- The pan-European FTSEurofirst 300 was down by 0.19% to 1,553.81
- Germany’s DAX was down by 0.08% to 12,796.50
- The blue-chip Euro Stoxx 50 was down by 0.03% to 3,636.50
Market analysts pinned the downbeat mood on poor earnings reports for some European companies.
Major Market Mover(s):
EUR & CHF
The euro and the Swissy outperformed during today’s morning London session, with the euro ultimately coming out on top.
Both currencies began surging right from the get-go, even though were no apparent catalysts for the Swissy and the euro only had low-tier economic reports for individual Euro Zone members, although the euro did get an extra bullish boost when the positive economic reports for the Euro Zone as a whole got released.

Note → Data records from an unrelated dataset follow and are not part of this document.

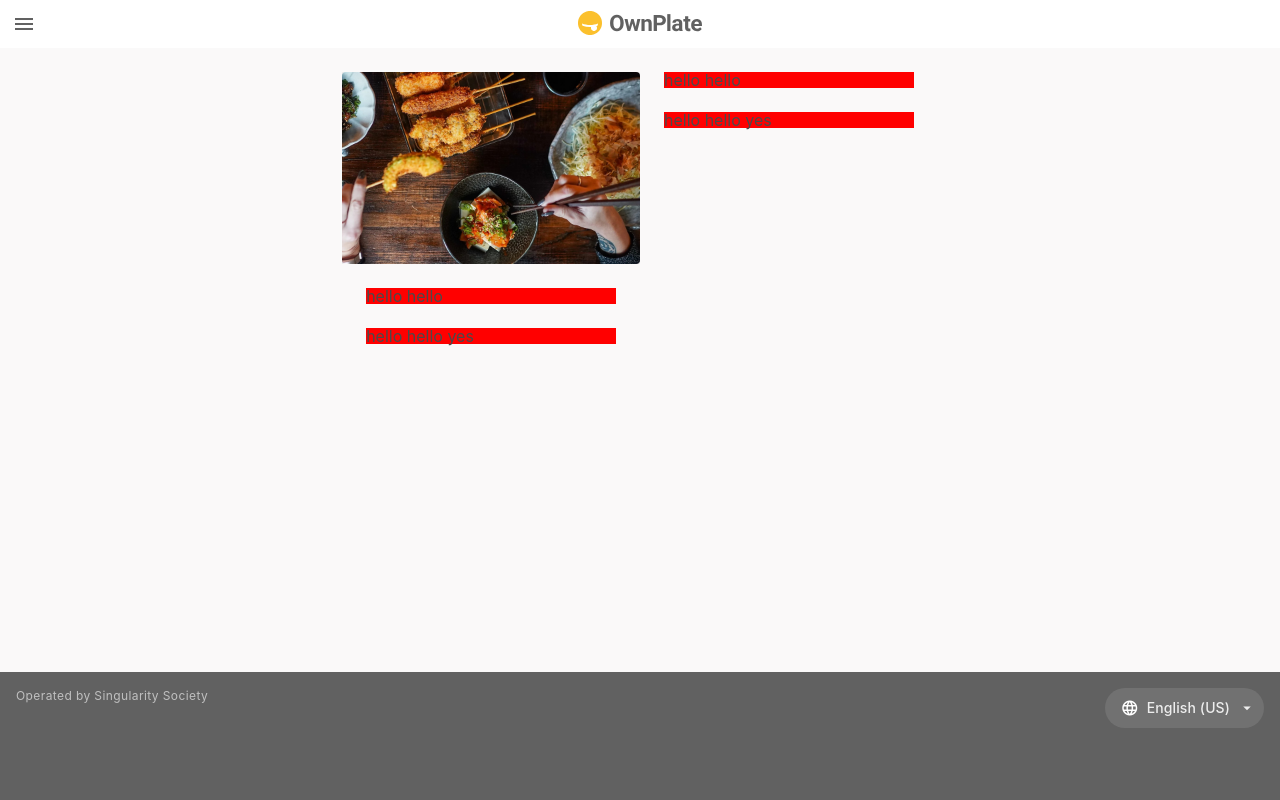
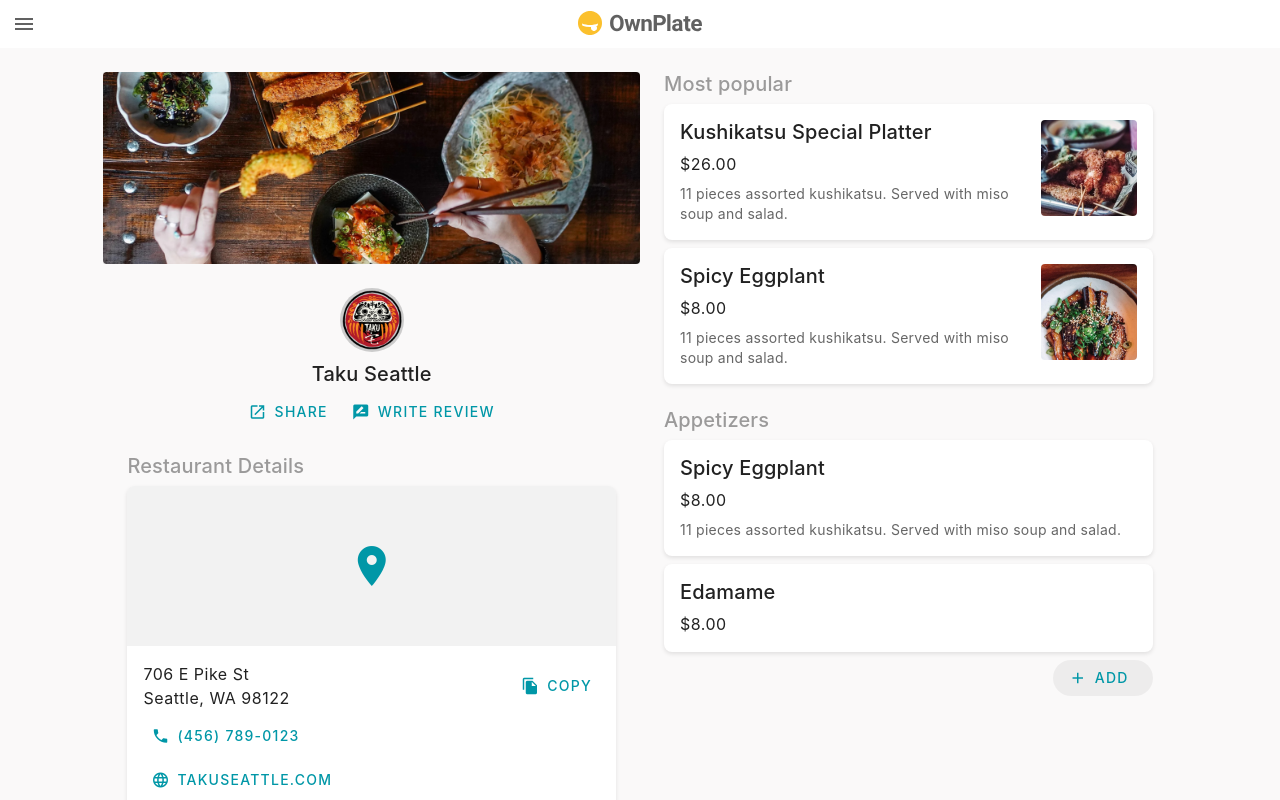
Before and after one commit to yutaok/ownplate-css, a Vue app: page /sample-user-restaurant in a window 1280 px wide. Shown: the top 800 px of the page. Built offline with nearby package versions, Linux system fonts and the light colour scheme.

Commit message:
Check in.

```diff
--- a/src/App.vue
+++ b/src/App.vue
@@ -6,7 +6,7 @@
 
 <script>
 export default {
-  name: "App",
+  name: "App"
 };
 </script>
 
--- a/src/assets/css/ownplate.scss
+++ b/src/assets/css/ownplate.scss
@@ -5,6 +5,30 @@
   border: none;
 }
 .columns.is-gapless:not(:last-child) {
+  margin-bottom: 0;
+}
+
+.columns,
+.column {
+  margin: 0;
+  padding: 0;
+}
+
+.box:not(:last-child),
+.content:not(:last-child),
+.notification:not(:last-child),
+.progress:not(:last-child),
+.table:not(:last-child),
+.table-container:not(:last-child),
+.title:not(:last-child),
+.subtitle:not(:last-child),
+.block:not(:last-child),
+.highlight:not(:last-child),
+.breadcrumb:not(:last-child),
+.level:not(:last-child),
+.list:not(:last-child),
+.message:not(:last-child),
+.tabs:not(:last-child) {
   margin-bottom: 0;
 }
 
@@ -153,7 +177,7 @@ html {
   box-shadow: 0px 4px 16px rgba(0, 0, 0, 0.1);
 }
 .d-low {
-  box-shadow: 0px 4px 4px rgba(0, 0, 0, 0.1);
+  box-shadow: 0px 2px 4px rgba(0, 0, 0, 0.1);
 }
 
 // Border Styles
@@ -166,7 +190,7 @@ html {
 }
 
 // OwnPlate Sizes
-$sizes: (0, 4, 8, 16, 18, 24, 32, 36, 48, 64, 128, 192, 256, 440);
+$sizes: (0, 4, 8, 16, 18, 24, 32, 36, 48, 64, 96, 128, 160, 192, 256, 440);
 
 // Margin and Padding Sizes
 $sides: (top, bottom, left, right);
@@ -201,6 +225,11 @@ $sides: (top, bottom, left, right);
     border-radius: #{$corner-size}px;
   }
 }
+// To make the bottom rounded corners sharp.
+.r-b-0 {
+  border-bottom-left-radius: 0;
+  border-bottom-right-radius: 0;
+}
 
 // Icon Sizes
 @each $icon-size in $sizes {
@@ -226,6 +255,70 @@ body,
 .w-full {
   width: 100%;
 }
+
+// Cover Photo
 .cover {
   object-fit: cover;
 }
+
+// Flex Box
+.cols {
+  display: flex;
+}
+.flex-1 {
+  flex: 1;
+}
+
+.touchable {
+  cursor: pointer;
+}
+
+// OwnPlate Status
+.op-status {
+  display: inline-block;
+  @extend .p-t-4;
+  @extend .p-b-4;
+  @extend .p-l-16;
+  @extend .p-r-16;
+  @extend .r-32;
+  @extend .t-subtitle2;
+}
+
+// OwnPlate Buttons
+.op-button {
+  cursor: pointer;
+  display: inline-flex;
+  min-height: 36px;
+  align-items: center;
+}
+
+.op-button-text {
+  @extend .op-button;
+  @extend .p-l-8;
+  @extend .p-r-8;
+  .material-icons {
+    @extend .s-18;
+    @extend .m-r-8;
+  }
+  span {
+    @extend .t-button;
+  }
+  @extend .c-primary;
+}
+
+.op-button-pill {
+  @extend .op-button;
+
+  @extend .r-36;
+  @extend .p-l-16;
+  @extend .p-r-16;
+  @extend .c-primary;
+  .material-icons {
+    @extend .s-18;
+  }
+  span {
+    @extend .m-l-8;
+    @extend .m-r-8;
+    @extend .t-button;
+  }
+}
--- a/src/components/SampleUserRestaurant.vue
+++ b/src/components/SampleUserRestaurant.vue
@@ -39,18 +39,159 @@
             </div>
             <div class="column is-narrow w-24"></div>
           </div>
+
           <!-- Restaurant Details -->
           <div class="m-l-24 m-r-24">
-            <div class="bg-test m-t-24">hello hello</div>
-            <div class="bg-test m-t-24">hello hello yes</div>
+            <div class="m-t-24 align-center">
+              <img src="@/assets/contents/r-taku-profile.png" class="h-64 r-64 cover" />
+            </div>
+
+            <div class="m-t-8 align-center t-h6 c-text-black-high">Taku Seattle</div>
+
+            <div class="m-t-8 align-center">
+              <div class="op-button-text m-r-8">
+                <i class="material-icons">launch</i>
+                <span>Share</span>
+              </div>
+              <div class="op-button-text">
+                <i class="material-icons">rate_review</i>
+                <span>Write Review</span>
+              </div>
+            </div>
+
+            <div class="m-t-24">
+              <div class="t-h6 c-text-black-disabled">Restaurant Details</div>
+
+              <div class="bg-surface r-8 d-low m-t-8">
+                <div class="button h-160 w-full bg-form r-8 r-b-0">
+                  <i class="material-icons s-48 c-primary">place</i>
+                </div>
+
+                <div class="level m-t-16 m-l-16 m-r-16">
+                  <div class="level-left">
+                    <div class="t-body1 c-text-black-high">
+                      706 E Pike St
+                      <br />Seattle, WA 98122
+                    </div>
+                  </div>
+                  <div class="level-right">
+                    <div class="op-button-text">
+                      <i class="material-icons">file_copy</i>
+                      <span>Copy</span>
+                    </div>
+                  </div>
+                </div>
+
+                <div class="m-t-8 m-l-16 m-r-16">
+                  <div class="op-button-text">
+                    <i class="material-icons">phone</i>
+                    <span>(456) 789-0123</span>
+                  </div>
+                </div>
+
+                <div class="m-t-8 m-l-16 m-r-16">
+                  <div class="op-button-text">
+                    <i class="material-icons">language</i>
+                    <span>takuseattle.com</span>
+                  </div>
+                </div>
+
+                <div class="align-center">
+                  <div class="op-status c-status-green bg-status-green-bg m-t-16">Open Now</div>
+                  <div class="p-t-8 t-caption c-status-green">Tue 4:30 AM - 9:00 PM</div>
+                </div>
+
+                <div class="align-center">
+                  <div class="op-button-text m-t-8 m-b-16">
+                    <span>View All Hours</span>
+                  </div>
+                </div>
+              </div>
+            </div>
           </div>
         </div>
 
         <!-- Right Column -->
         <div class="column">
           <div class="m-l-24 m-r-24">
-            <div class="bg-test m-t-24">hello hello</div>
-            <div class="bg-test m-t-24">hello hello yes</div>
+            <div class="m-t-24">
+              <!-- Menu Category -->
+              <div class="t-h6 c-text-black-disabled m-t-24">Most popular</div>
+
+              <!-- Menu Item -->
+              <div class="touchable bg-surface r-8 d-low m-t-8">
+                <div class="cols">
+                  <div class="flex-1 p-l-16 p-r-16 p-t-16 p-b-16">
+                    <div class="t-h6 c-text-black-high">Kushikatsu Special Platter</div>
+                    <div class="t-body1 c-text-black-high m-t-8">$26.00</div>
+                    <div
+                      class="t-body2 c-text-black-medium m-t-8"
+                    >11 pieces assorted kushikatsu. Served with miso soup and salad.</div>
+                  </div>
+                  <div class="p-r-16 p-t-16 p-b-16">
+                    <img
+                      src="@/assets/contents/r-taku-item-1.png"
+                      width="96"
+                      height="96"
+                      class="is-pulled-right r-4"
+                    />
+                  </div>
+                </div>
+              </div>
+
+              <!-- Menu Item -->
+              <div class="touchable bg-surface r-8 d-low m-t-8">
+                <div class="cols">
+                  <div class="flex-1 p-l-16 p-r-16 p-t-16 p-b-16">
+                    <div class="t-h6 c-text-black-high">Spicy Eggplant</div>
+                    <div class="t-body1 c-text-black-high m-t-8">$8.00</div>
+                    <div
+                      class="t-body2 c-text-black-medium m-t-8"
+                    >11 pieces assorted kushikatsu. Served with miso soup and salad.</div>
+                  </div>
+                  <div class="p-r-16 p-t-16 p-b-16">
+                    <img
+                      src="@/assets/contents/r-taku-item-2.png"
+                      width="96"
+                      height="96"
+                      class="is-pulled-right r-4"
+                    />
+                  </div>
+                </div>
+              </div>
+
+              <!-- Menu Category -->
+              <div class="t-h6 c-text-black-disabled m-t-24">Appetizers</div>
+
+              <!-- Menu Item -->
+              <div class="touchable bg-surface r-8 d-low m-t-8">
+                <div class="cols">
+                  <div class="flex-1 p-l-16 p-r-16 p-t-16 p-b-16">
+                    <div class="t-h6 c-text-black-high">Spicy Eggplant</div>
+                    <div class="t-body1 c-text-black-high m-t-8">$8.00</div>
+                    <div
+                      class="t-body2 c-text-black-medium m-t-8"
+                    >11 pieces assorted kushikatsu. Served with miso soup and salad.</div>
+                  </div>
+                </div>
+              </div>
+
+              <!-- Menu Item -->
+              <div class="touchable bg-surface r-8 d-low m-t-8">
+                <div class="cols">
+                  <div class="flex-1 p-l-16 p-r-16 p-t-16 p-b-16">
+                    <div class="t-h6 c-text-black-high">Edamame</div>
+                    <div class="t-body1 c-text-black-high m-t-8">$8.00</div>
+                  </div>
+                </div>
+              </div>
+              <div class="align-right m-t-8">
+                <div class="op-button-pill bg-form">
+                  <i class="material-icons">add</i>
+                  <span>Add</span>
+                </div>
+              </div>
+            </div>
           </div>
         </div>
 
@@ -60,17 +201,19 @@
     </div>
 
     <!-- Footer -->
+    <div class="m-t-24">
       <div class="bg-ownplate-gray columns is-gapless is-mobile h-128">
         <div class="column">
           <div
-          class="is-inlineblock t-caption c-text-white-medium m-t-16 m-l-16"
+            class="is-inline-block t-caption c-text-white-medium m-t-16 m-l-16"
           >Operated by Singularity Society</div>
         </div>
         <div class="column align-right">
-        <div class="button bg-sattle-white r-36 p-l-8 p-r-8 m-r-16 m-t-16">
-          <i class="material-icons s-18 c-text-white-full m-l-8 m-r-8">language</i>
-          <span class="t-subtitle2 c-text-white-high m-r-8">English (US)</span>
-          <i class="material-icons s-18 c-text-white-high">arrow_drop_down</i>
+          <div class="op-button-pill bg-sattle-white m-r-16 m-t-16">
+            <i class="material-icons c-text-white-high">language</i>
+            <span class="c-text-white-high">English</span>
+            <i class="material-icons c-text-white-high">arrow_drop_down</i>
+          </div>
         </div>
       </div>
     </div>
```
Lines whose indentation alone changed are shown as unchanged.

I actually noticed that the euro has been showing strength since yesterday’s London session, and I attributed that to euro demand now that profit-taking by euro longs in the wake of Macron’s victory is probably over. And I’m still sticking to my guns, since that provides a reason for the Swissy’s strength as well.
However, some market analysts opted to attribute the euro’s strength on Greenback selling due to Trump-related jitters, which boosted EUR/USD and dragged other euro pairs higher.
EUR/USD was up by 61 pips (+0.55%) to 1.1052, EUR/AUD was up by 101 pips (+0.69%) to 1.4909, EUR/JPY was up by 88 pips (+0.72%) to 125.63
USD/CHF was down by 42 pips (-0.42%) to 0.9909, AUD/CHF was down by 41 pips (-0.55%) to 0.7345, NZD/CHF was down by 46 pips (-0.67%) to 0.6811
The pound had a promising start and then jumped higher when the U.K.’s CPI report was released. However, the bullish rally very quickly ran out of steam and bears used the opportunity to pounce. As to why bears were enticed to attack, that’s likely due to the fact that annual CPI was within the BOE’s forecast, so that’s not likely enough to convince some BOE officials to switch to the hawkish camp. Also, stronger CPI and wage growth that’s unable to keep up would actually be bad for the U.K. economy.
GBP/USD was down by 34 pips (-0.27%) to 1.2874 after reaching a session high of 1.2957, GBP/CAD was down by 39 pips (-0.22%) to 1.7535 after reaching a session high of 1.7651, GBP/JPY was down by 16 pips (-0.11%) to 146.35 after reaching a session high of 147.10
Watch Out For:
- 12:30 pm GMT: U.S. building permits (1.27M expected, same as previous) and housing starts (1.26M expected, 1.22M previous)
- 1:15 pm GMT: U.S. industrial production (0.4% expected, 0.5% previous) and capacity utilization rate (76.3% expected, 76.1% previous)
- 1:30 pm GMT: CB’s U.K. leading index (0.1% previous)
- Dairy auction currently underway (+3.6% previous); auction usually ends at around 2:00 pm GMT